Her doctor worried she had COVID-19 but couldn’t test her for it until she ruled out other things. That test cost a bundle.
In an exclusive interview, a West Virginia physician says that back in 2015 he had a sense a patient’s illness “probably wasn’t the first case ever seen nor would it be the last.” Was it a sentinel event?
Hospitals are eager to get particular specialists on staff because they bring in business that can be highly profitable. But those efforts, if they involve unusually high salaries or other enticements, can violate federal anti-kickback laws.
In this episode of KHN’s “What the Health?” Julie Rovner of Kaiser Health News, Anna Edney of Bloomberg News, Alice Ollstein of Talking Points Memo and Rebecca Adams of CQ Roll Call talk about health care’s emergence as a possible voting issue in the coming midterm elections. Plus, Rovner interviews KHN’s Emmarie Huetteman about July’s “Bill of the Month”: a transgender woman’s “bait-and-switch” $92,000 surgical bill.
Cash-strapped school boards, cities and legislatures scrounge to cover pay raises and pricey benefits and turn to teachers to fork over more of their shrinking take-home pay.
Long commutes and scarcity of providers make it hard for patients who need counseling or psychiatric care.
Climbing drug prices are taking a toll on West Virginia’s budget, some state legislators say. Expensive drugs fuel an increase in Medicaid spending, which leaves less money for schools and roads.
Only about half of geriatric fellowships for medical residents in the U.S. are filled each year.

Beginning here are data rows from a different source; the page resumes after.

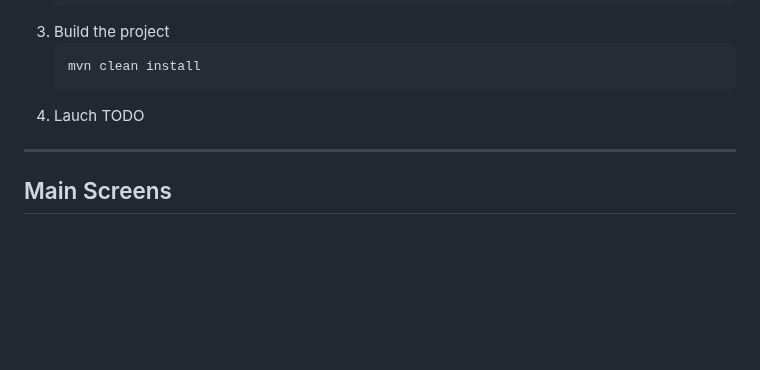
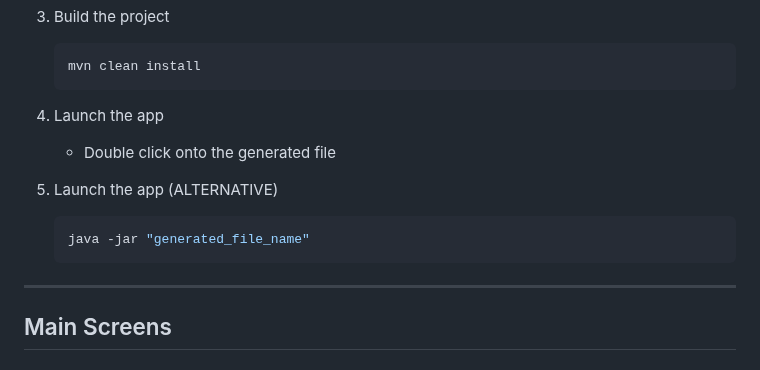
Before and after one commit to antoniiolpzzz/PDS-CuriousMind, a Markdown page: Documentation/Manual/UserManual.md, the part around the change. GitHub-like rendering; blank space fills up the shorter version.

````diff
--- a/Documentation/Manual/UserManual.md
+++ b/Documentation/Manual/UserManual.md
@@ -57,7 +57,13 @@ Disclaimer: There are already compiled artifacts in Java/target/artifacts direct
    ```bash
    mvn clean install
    ```
-4. Lauch TODO
+4. Launch the app
+   - Double click onto the generated file
+
+5. Launch the app (ALTERNATIVE)
+   ```bash
+   java -jar "generated_file_name"
+   ```
 
 
 ---
````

Some students blame overwhelming medical school debt, which grows with every extra year of training.